§ WHAT IS NEEDED
From the records below, work out how many lines contain "export". Reply with that number alone.
+++++
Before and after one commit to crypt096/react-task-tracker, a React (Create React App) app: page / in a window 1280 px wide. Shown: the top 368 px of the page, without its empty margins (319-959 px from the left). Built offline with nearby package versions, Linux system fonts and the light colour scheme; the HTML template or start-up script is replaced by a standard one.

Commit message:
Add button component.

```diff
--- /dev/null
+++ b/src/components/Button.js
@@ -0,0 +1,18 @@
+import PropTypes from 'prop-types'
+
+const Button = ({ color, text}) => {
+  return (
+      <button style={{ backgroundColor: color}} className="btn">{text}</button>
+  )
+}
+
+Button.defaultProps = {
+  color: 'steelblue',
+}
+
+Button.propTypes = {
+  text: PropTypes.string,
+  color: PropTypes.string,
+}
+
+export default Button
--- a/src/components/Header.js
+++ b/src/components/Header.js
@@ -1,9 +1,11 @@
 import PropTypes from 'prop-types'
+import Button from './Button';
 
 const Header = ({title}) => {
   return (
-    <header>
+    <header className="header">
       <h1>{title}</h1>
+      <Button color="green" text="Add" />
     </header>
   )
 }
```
+++++
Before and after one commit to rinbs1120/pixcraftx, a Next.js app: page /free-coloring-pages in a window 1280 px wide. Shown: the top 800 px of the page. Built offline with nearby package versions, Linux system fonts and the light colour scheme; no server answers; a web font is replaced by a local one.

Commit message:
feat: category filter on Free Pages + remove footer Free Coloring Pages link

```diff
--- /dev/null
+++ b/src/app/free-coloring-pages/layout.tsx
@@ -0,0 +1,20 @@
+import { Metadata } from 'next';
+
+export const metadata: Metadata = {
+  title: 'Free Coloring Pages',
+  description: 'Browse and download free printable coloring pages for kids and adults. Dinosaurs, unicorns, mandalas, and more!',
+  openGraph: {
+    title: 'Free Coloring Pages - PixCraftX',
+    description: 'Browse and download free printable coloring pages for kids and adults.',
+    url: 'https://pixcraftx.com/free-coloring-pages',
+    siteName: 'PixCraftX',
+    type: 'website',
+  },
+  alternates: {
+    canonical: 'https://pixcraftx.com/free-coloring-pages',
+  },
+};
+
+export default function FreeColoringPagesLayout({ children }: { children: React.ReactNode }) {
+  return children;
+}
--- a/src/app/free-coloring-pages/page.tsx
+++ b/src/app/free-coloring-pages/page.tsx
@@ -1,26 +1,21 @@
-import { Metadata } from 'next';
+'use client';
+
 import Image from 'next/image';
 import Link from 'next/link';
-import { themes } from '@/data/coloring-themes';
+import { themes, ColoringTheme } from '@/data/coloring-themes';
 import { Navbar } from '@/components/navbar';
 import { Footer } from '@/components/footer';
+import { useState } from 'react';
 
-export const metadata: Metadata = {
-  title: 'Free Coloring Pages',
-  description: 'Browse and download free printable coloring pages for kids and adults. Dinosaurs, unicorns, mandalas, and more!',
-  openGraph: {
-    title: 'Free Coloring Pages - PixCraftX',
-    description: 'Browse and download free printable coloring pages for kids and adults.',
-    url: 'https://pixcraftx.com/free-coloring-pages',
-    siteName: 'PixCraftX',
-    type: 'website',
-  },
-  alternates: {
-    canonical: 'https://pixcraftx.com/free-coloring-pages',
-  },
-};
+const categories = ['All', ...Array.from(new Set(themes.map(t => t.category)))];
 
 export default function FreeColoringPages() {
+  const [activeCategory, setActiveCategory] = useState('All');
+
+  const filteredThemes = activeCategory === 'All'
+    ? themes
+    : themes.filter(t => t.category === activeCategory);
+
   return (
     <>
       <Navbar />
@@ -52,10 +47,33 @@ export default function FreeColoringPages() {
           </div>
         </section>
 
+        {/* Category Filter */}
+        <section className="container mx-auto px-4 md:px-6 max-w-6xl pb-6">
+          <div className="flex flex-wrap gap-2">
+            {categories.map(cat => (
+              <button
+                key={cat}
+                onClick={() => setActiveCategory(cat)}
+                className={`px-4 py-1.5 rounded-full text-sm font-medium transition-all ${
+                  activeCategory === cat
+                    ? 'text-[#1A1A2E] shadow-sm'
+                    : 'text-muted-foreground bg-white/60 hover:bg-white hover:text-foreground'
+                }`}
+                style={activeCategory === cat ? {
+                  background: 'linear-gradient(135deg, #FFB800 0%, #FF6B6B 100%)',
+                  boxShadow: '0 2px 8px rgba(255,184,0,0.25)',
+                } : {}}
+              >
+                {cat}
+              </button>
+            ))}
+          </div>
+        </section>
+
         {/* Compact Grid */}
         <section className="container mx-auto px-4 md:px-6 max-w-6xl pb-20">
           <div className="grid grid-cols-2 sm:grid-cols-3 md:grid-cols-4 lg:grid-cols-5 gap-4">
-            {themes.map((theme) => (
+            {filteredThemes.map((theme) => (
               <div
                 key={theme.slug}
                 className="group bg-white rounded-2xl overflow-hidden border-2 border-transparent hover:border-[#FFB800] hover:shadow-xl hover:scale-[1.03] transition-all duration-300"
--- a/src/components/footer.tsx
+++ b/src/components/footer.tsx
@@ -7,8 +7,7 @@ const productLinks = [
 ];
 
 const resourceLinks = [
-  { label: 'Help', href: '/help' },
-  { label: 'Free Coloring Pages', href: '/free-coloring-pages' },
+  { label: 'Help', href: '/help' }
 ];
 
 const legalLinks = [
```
+++++
§ EXERCISE RESULT
6